* **To do**:
Write every entry out again with no changes, and leave the images behind.

### Record extracts

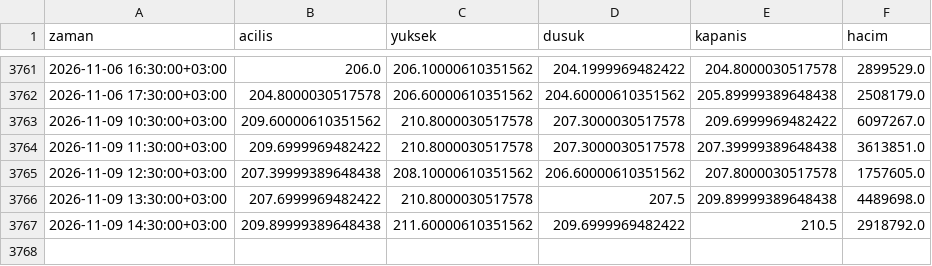
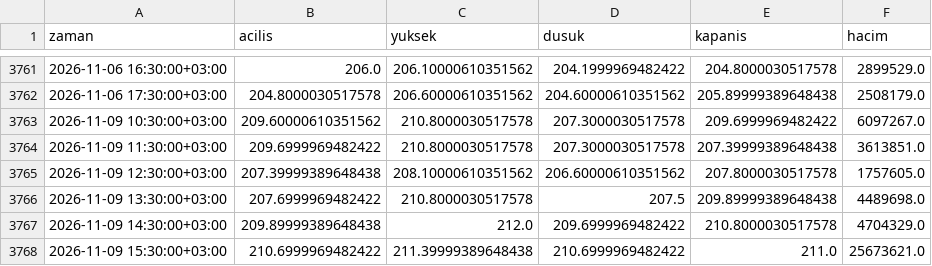
Before and after one commit to yilmazfatih-cyber/Deneme, a CSV file: veri/saatlik/KCHOL.IS_1h.csv, drawn as a sheet; only a part is shown, gaps mark what is left out.

```diff
--- a/veri/saatlik/KCHOL.IS_1h.csv
+++ b/veri/saatlik/KCHOL.IS_1h.csv
@@ -3766,2 +3766,3 @@ zaman,acilis,yuksek,dusuk,kapanis,hacim
 2026-11-09 13:30:00+03:00,207.6999969482422,210.8000030517578,207.5,209.89999389648438,4489698.0
-2026-11-09 14:30:00+03:00,209.89999389648438,211.60000610351562,209.6999969482422,210.5,2918792.0
+2026-11-09 14:30:00+03:00,209.89999389648438,212.0,209.6999969482422,210.8000030517578,4704329.0
+2026-11-09 15:30:00+03:00,210.6999969482422,211.39999389648438,210.6999969482422,211.0,25673621.0
```
Also changed, not shown: veri/dosya/ham/KCHOL_yahoo_1d.csv, veri/dosya/ham/TRALT_yahoo_1d.csv, 21 other files.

######

* **Written solution**:
Before and after one commit to yilmazfatih-cyber/Deneme, a CSV file: veri/saatlik/KCHOL.IS_1h.csv, drawn as a sheet; only a part is shown, gaps mark what is left out.

```diff
--- a/veri/saatlik/KCHOL.IS_1h.csv
+++ b/veri/saatlik/KCHOL.IS_1h.csv
@@ -3766,2 +3766,3 @@ zaman,acilis,yuksek,dusuk,kapanis,hacim
 2026-11-09 13:30:00+03:00,207.6999969482422,210.8000030517578,207.5,209.89999389648438,4489698.0
-2026-11-09 14:30:00+03:00,209.89999389648438,211.60000610351562,209.6999969482422,210.5,2918792.0
+2026-11-09 14:30:00+03:00,209.89999389648438,212.0,209.6999969482422,210.8000030517578,4704329.0
+2026-11-09 15:30:00+03:00,210.6999969482422,211.39999389648438,210.6999969482422,211.0,25673621.0
```
Also changed, not shown: veri/dosya/ham/KCHOL_yahoo_1d.csv, veri/dosya/ham/TRALT_yahoo_1d.csv, 21 other files.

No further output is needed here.